Andrew Wimer · August 2, 2023

NEW ORLEANS—For over a decade, Louisiana’s prison system has regularly held inmates past their release dates. Earlier this year, the U.S. Department of Justice found that the Louisiana Department of Public Safety and Corrections has been violating the constitutional rights of people in its custody. But holding the long-time head of the system, James LeBlanc, responsible for violations of the U.S. Constitution may be nearly impossible depending on the outcome of a case being considered by the U.S. 5th Circuit Court of Appeals.
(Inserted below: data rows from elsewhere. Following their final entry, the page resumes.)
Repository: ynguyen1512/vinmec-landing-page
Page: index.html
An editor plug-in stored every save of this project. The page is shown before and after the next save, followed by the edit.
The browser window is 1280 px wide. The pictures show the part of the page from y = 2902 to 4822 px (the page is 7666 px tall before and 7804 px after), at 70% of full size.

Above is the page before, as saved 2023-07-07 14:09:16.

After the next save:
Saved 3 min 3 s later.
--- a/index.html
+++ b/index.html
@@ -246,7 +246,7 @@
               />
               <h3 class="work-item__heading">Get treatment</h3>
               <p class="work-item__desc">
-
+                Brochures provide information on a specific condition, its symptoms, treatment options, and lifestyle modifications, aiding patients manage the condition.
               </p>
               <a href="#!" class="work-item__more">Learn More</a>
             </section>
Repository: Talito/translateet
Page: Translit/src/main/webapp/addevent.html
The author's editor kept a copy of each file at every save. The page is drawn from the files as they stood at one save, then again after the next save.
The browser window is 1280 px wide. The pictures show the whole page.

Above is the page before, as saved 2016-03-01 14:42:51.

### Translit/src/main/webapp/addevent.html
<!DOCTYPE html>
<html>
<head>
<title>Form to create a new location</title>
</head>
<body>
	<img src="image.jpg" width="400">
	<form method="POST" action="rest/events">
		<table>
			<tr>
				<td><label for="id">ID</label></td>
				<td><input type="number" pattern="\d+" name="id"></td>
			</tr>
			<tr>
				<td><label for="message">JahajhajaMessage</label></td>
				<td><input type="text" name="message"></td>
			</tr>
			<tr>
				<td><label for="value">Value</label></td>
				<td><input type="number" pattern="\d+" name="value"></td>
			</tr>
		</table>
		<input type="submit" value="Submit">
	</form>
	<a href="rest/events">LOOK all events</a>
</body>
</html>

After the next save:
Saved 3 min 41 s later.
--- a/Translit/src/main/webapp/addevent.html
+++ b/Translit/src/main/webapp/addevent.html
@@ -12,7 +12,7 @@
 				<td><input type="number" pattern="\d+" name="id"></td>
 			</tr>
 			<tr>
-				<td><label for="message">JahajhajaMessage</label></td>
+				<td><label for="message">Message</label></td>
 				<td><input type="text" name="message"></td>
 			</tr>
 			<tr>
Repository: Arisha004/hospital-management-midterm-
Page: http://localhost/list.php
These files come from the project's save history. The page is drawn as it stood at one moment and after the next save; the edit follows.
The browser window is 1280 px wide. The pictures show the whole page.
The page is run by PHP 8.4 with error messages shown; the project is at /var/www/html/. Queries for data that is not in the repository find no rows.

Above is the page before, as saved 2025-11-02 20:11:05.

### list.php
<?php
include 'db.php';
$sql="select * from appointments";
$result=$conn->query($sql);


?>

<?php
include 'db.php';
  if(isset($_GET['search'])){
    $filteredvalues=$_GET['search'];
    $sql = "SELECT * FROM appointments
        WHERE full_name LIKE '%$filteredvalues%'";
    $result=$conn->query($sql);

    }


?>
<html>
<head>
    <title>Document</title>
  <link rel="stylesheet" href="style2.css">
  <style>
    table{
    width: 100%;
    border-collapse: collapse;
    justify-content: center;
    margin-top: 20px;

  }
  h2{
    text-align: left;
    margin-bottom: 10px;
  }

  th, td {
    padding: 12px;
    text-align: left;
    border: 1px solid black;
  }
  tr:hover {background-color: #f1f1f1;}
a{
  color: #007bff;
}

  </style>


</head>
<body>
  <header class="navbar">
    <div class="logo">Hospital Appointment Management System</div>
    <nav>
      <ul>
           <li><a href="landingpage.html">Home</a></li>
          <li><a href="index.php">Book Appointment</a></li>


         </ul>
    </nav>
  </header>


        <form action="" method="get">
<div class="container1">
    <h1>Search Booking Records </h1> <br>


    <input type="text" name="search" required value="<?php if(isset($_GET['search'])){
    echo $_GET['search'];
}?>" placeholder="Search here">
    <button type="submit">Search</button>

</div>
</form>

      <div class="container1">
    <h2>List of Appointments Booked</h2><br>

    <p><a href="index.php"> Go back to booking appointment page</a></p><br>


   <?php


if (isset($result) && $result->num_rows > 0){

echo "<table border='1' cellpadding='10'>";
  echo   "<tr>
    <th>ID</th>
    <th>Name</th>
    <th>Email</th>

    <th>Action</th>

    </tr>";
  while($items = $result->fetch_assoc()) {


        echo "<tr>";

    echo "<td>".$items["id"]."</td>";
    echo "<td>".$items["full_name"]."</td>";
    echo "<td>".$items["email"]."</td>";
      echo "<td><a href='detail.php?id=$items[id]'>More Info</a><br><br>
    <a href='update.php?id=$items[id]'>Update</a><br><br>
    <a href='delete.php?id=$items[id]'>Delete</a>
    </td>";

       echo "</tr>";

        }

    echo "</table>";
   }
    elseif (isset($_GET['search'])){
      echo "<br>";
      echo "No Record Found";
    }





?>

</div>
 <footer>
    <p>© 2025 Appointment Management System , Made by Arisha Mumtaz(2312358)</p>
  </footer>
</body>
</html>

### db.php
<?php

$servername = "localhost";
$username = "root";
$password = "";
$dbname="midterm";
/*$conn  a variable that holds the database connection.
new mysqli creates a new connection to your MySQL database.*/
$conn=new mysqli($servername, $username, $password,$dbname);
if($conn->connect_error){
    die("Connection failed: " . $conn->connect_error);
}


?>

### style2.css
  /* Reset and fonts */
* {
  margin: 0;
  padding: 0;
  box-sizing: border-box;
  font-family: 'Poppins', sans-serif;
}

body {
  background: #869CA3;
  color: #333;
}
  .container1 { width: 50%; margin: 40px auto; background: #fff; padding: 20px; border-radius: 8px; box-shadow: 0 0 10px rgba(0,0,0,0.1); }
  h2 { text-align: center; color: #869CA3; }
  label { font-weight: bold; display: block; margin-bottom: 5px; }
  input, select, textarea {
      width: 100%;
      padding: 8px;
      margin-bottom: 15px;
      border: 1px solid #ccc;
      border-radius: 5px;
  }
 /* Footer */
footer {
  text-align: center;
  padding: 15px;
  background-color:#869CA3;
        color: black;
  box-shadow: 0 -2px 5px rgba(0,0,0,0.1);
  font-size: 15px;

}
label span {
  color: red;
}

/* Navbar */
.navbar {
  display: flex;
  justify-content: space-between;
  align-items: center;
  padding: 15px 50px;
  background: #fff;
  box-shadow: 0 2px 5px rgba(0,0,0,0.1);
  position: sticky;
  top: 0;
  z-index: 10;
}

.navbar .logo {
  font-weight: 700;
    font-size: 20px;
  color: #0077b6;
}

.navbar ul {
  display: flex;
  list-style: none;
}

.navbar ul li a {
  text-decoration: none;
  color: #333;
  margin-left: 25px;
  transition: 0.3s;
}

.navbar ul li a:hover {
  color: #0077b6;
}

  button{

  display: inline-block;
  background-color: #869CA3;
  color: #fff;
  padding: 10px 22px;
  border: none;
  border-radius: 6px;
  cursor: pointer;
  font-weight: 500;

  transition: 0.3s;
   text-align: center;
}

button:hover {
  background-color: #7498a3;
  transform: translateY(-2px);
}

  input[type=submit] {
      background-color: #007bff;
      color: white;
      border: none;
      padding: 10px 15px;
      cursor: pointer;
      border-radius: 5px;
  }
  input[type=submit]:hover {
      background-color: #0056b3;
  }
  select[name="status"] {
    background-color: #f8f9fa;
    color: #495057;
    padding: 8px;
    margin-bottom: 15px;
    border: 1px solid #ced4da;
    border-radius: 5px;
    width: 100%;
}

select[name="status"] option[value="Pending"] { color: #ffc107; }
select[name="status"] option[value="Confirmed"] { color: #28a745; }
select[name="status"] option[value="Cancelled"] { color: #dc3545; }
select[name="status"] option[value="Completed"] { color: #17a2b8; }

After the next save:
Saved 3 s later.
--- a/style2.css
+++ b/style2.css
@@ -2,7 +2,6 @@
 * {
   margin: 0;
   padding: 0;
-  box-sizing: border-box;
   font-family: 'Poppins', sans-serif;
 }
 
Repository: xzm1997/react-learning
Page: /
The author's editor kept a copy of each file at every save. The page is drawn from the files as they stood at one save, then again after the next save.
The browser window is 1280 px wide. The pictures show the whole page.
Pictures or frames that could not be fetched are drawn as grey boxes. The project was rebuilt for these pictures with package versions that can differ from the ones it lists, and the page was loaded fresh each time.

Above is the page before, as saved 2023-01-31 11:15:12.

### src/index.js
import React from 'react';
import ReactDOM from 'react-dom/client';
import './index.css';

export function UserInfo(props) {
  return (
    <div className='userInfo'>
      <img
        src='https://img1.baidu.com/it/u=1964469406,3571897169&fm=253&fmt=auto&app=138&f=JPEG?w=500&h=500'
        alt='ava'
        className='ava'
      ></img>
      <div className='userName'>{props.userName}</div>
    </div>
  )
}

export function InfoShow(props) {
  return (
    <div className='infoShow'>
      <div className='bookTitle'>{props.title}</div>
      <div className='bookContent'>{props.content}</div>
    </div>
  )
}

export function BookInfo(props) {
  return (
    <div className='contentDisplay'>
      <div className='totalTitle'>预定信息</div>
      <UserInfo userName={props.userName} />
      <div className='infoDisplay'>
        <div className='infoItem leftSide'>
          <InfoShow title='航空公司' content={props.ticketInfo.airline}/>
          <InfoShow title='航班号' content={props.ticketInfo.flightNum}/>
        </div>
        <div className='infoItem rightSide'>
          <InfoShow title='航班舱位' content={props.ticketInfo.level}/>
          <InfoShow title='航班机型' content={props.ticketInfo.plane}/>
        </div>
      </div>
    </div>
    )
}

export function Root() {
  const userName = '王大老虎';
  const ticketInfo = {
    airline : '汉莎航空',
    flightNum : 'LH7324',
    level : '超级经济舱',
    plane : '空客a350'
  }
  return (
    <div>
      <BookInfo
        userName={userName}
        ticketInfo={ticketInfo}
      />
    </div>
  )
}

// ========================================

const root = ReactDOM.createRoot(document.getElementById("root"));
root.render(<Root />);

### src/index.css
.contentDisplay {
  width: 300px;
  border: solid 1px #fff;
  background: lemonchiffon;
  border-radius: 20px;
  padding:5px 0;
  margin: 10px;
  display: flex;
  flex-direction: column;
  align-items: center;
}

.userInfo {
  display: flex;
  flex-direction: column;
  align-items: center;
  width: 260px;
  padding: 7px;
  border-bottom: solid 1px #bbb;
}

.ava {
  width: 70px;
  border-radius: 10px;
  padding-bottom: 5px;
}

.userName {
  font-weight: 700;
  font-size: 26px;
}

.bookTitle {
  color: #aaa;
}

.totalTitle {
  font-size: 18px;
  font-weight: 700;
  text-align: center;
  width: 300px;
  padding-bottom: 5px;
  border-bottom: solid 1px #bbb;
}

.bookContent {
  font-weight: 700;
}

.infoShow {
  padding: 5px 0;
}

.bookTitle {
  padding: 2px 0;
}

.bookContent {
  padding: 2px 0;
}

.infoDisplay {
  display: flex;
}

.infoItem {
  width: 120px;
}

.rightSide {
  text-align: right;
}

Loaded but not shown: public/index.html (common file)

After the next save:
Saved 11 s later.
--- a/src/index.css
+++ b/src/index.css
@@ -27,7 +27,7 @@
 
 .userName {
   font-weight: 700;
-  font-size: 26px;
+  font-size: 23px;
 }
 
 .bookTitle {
Percy Taylor served 525 extra days in a Louisiana prison. Although he realized his release date had been incorrectly calculated and alerted prison officials, they stuck fast to the wrong date. Long after the time he should have been free, Percy won a court order agreeing with him on the release date. Even with this order in hand, it took another month before Percy was freed.

After he was finally released, Percy sued two prison officials and LeBlanc. The district court denied all three men qualified immunity on some of the claims but LeBlanc appealed to the 5th Circuit. The Institute for Justice (IJ) has taken on Percy’s case at the appeals court and filed its first brief late yesterday.

“I lost a precious a year and a half of freedom because Louisiana’s prison officials refused to hear what I had to say about them miscalculating my release date,” said Percy. “I deserve justice but I also want the system to finally get fixed so that this doesn’t happen to anyone else. It’s wrong to keep people who paid their debt to society locked up and the ones in charge need to be held responsible.”

“Despite running a prison system the Department of Justice called ‘deliberately indifferent to overdetention,’ the courts may let James LeBlanc escape accountability,” said IJ Attorney Anya Bidwell. “What happened to Percy has happened to tens of thousands of inmates over many years. When the system fails, and the guy in charge does nothing about it for at least a decade, the buck has to stop with the person at the top.”

IJ’s Project on Immunity and Accountability is devoted to a simple idea: If we the people must follow the law, our government must follow the Constitution. Recently, IJ successfully argued at the 8th Circuit that a New Mexico court had improperly granted qualified immunity to an officer who assaulted a driver for no reason. IJ was also successful in overcoming qualified immunity in a lawsuit on behalf of a citizen journalist in Texas who was arrested for his reporting.